Security forces fired tear gas and drove armoured vehicles at protesters, who responded by throwing stones and petrol bombs. Hundreds were injured.

The protesters broke into the embassy building, entering consular offices and throwing out documents, officials said.

Israel flew its ambassador and nearly all its diplomats back home.

Hundreds of protesters remain near the embassy, burning tyres in the street, chanting slogans against Egypt's military rulers.

Egypt's governing military council is meeting later on Saturday to address the situation, says the BBC's Bethany Bell in Cairo.

Riot police remain on the streets and live gunshots have been heard, our correspondent says, while the air is still thick with tear gas.

Six members of the embassy staff were trapped inside the building during the riot and had to be freed by Egyptian commandos, an Israeli official told the BBC.

He described the unrest as a "serious blow to the fabric of peace" between Israel and Egypt, one of only two Arab countries - along with Jordan - to have made peace with Israel.

Anti-Israel sentiment has been on the rise in Egypt, propelled by the deaths on 18 August of five Egyptian policemen on the Israeli border.

The Egyptian state news agency Mena said 448 people were injured in the clashes overnight into Saturday.

The unrest began after Friday prayers, when thousands converged on Cairo's Tahrir Square to demand faster political reforms following the ousting of former President Hosni Mubarak in February.

From there, hundreds marched on the Israeli embassy. They smashed through a security wall around the building before a group of about 30 broke in and threw documents out of windows.

An Israeli official told the BBC the intruders had entered consular offices, but not the main embassy.

After initially standing by, police moved against the protesters, firing tear gas. Several vehicles were set alight.

Live TV pictures in the early hours of Saturday showed protesters throwing petrol bombs at police vans which drove at a crowd of people to try to scatter them.

Shots were heard in the area but it is not clear who fired them.

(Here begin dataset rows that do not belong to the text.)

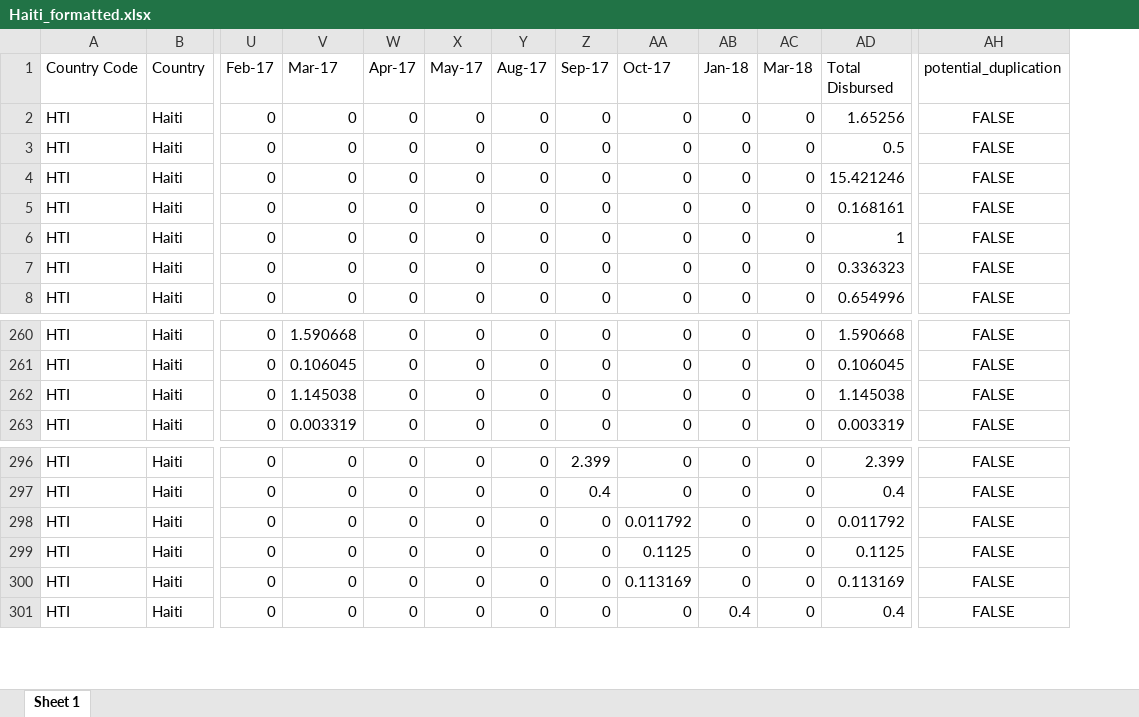
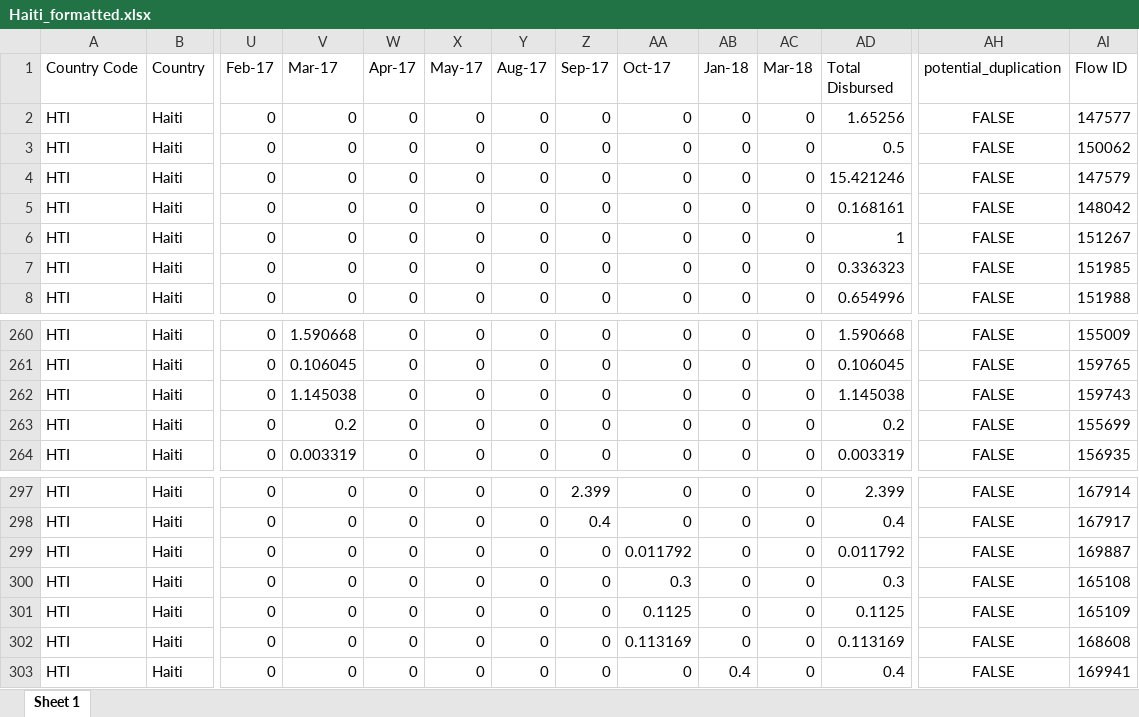
Before and after one commit to akmiller01/fts-crisis-tracking, an Excel workbook: output/Haiti_formatted.xlsx, sheet Sheet 1, drawn as a sheet; only a part is shown, gaps mark what is left out; values as stored, in another font and other column widths than the file's, no borders; rows hold the shown columns only; the diff names each change by its address in the sheet, - before the commit and + after, or states it on an @@ line.

```diff
--- a/output/Haiti_formatted.xlsx (sheet Sheet 1)
+++ b/output/Haiti_formatted.xlsx (sheet Sheet 1)
+column AI (Flow ID), rows 2-8: 147577 | 150062 | 147579 | 148042 | 151267 | 151985 | 151988; rows 260-262: 155009 | 159765 | 159743; row 264: 156935; rows 297-299: 167914 | 167917 | 169887; rows 301-303: 165109 | 168608 | 169941
+row 263: HTI | Haiti | 0 | 0.2 | 0 | 0 | 0 | 0 | 0 | 0 | 0 | 0.2 | FALSE | 155699
+row 300: HTI | Haiti | 0 | 0 | 0 | 0 | 0 | 0 | 0.3 | 0 | 0 | 0.3 | FALSE | 165108
```
Also changed, not shown: output/Congo, The Democratic Republic of the_formatted.xlsx, output/Congo, The Democratic Republic of the_unformatted.xlsx, 31 other files.
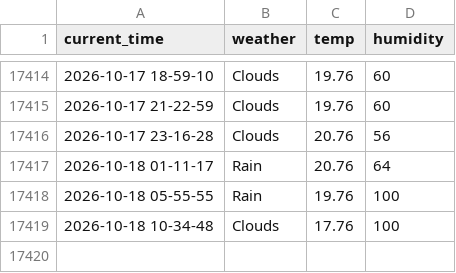
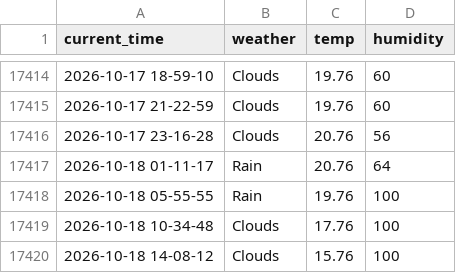
Before and after one commit to yakgwa/Seoul_weather_5_m, a CSV file: seoul_weather.csv, drawn as a sheet; only a part is shown, gaps mark what is left out; the diff names each change by its address in the sheet, - before the commit and + after, or states it on an @@ line.

```diff
--- a/seoul_weather.csv
+++ b/seoul_weather.csv
+row 17420: 2026-10-18 14-08-12 | Clouds | 15.76 | 100
```
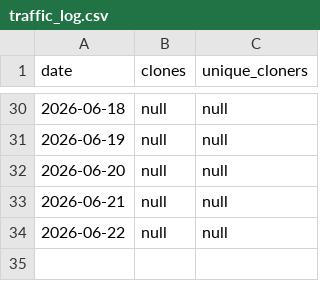
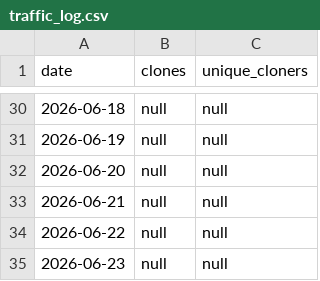
Before and after one commit to umr-amap/cafriplotsR, a CSV file: traffic_log.csv, drawn as a sheet; only a part is shown, gaps mark what is left out.

```diff
--- a/traffic_log.csv
+++ b/traffic_log.csv
@@ -34 +34,2 @@ date,clones,unique_cloners
 2026-06-22,null,null
+2026-06-23,null,null
```
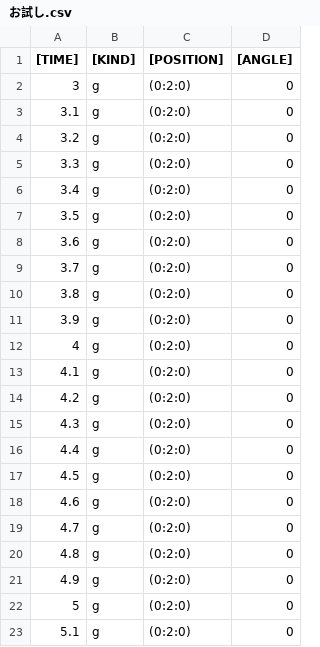
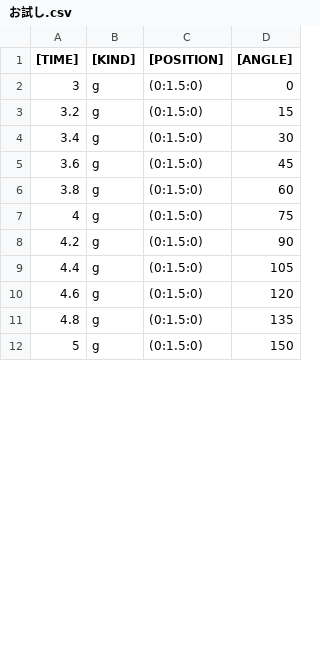
Before and after one commit to mumiroMurorin/Graduation, a CSV file: Assets/CSV/お試し.csv, drawn as a sheet; only a part is shown; the diff covers the shown part only.

```diff
--- a/Assets/CSV/お試し.csv
+++ b/Assets/CSV/お試し.csv
@@ -1,23 +1,12 @@
 [TIME],[KIND],[POSITION],[ANGLE]
-3,g,(0:2:0),0
-3.1,g,(0:2:0),0
-3.2,g,(0:2:0),0
-3.3,g,(0:2:0),0
-3.4,g,(0:2:0),0
-3.5,g,(0:2:0),0
-3.6,g,(0:2:0),0
-3.7,g,(0:2:0),0
-3.8,g,(0:2:0),0
-3.9,g,(0:2:0),0
-4,g,(0:2:0),0
-4.1,g,(0:2:0),0
-4.2,g,(0:2:0),0
-4.3,g,(0:2:0),0
-4.4,g,(0:2:0),0
-4.5,g,(0:2:0),0
-4.6,g,(0:2:0),0
-4.7,g,(0:2:0),0
-4.8,g,(0:2:0),0
-4.9,g,(0:2:0),0
-5,g,(0:2:0),0
-5.1,g,(0:2:0),0
+3,g,(0:1.5:0),0
+3.2,g,(0:1.5:0),15
+3.4,g,(0:1.5:0),30
+3.6,g,(0:1.5:0),45
+3.8,g,(0:1.5:0),60
+4,g,(0:1.5:0),75
+4.2,g,(0:1.5:0),90
+4.4,g,(0:1.5:0),105
+4.6,g,(0:1.5:0),120
+4.8,g,(0:1.5:0),135
+5,g,(0:1.5:0),150
```
Also changed, not shown: 14 added rows, 3 removed rows and 8 edited cells elsewhere in this file, 13 other files.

Protesters also attacked a police station nearby.

An Israeli official said 80 people - embassy staff, including the ambassador, and their families - were flown out overnight to Israel.

The Israeli consul remains in Cairo as acting ambassador.

The BBC's Hamada Abu-Qamar in Cairo says the protesters want the embassy to be shut down.

Peace treaty tested

There have been protests outside the embassy since the deaths on 18 August of five Egyptian policemen on the border with Israel.

Egyptian officials say they were killed as Israeli forces chased suspected militants across the border.

Gunmen had earlier that day attacked Israeli civilian buses near the Red Sea resort of Eilat, killing eight people.

Cairo called the policemen's death "unacceptable". Israel did not admit responsibility, but said the deaths were regretted.

Correspondents say the incident marked a sharp escalation in tensions between Israel and Egypt. Their 30-year-old peace treaty was already being tested after long-time Egyptian leader Hosni Mubarak was forced from office.

Under Mr Mubarak, ties between the two nations had been stable after a history of conflict.

But his removal has sparked fears among Israeli officials that a less amenable government could take charge in Cairo.

Source: http://www.bbc.co.uk/news/14864411

Tag(s) : #Afrique de l'Ouest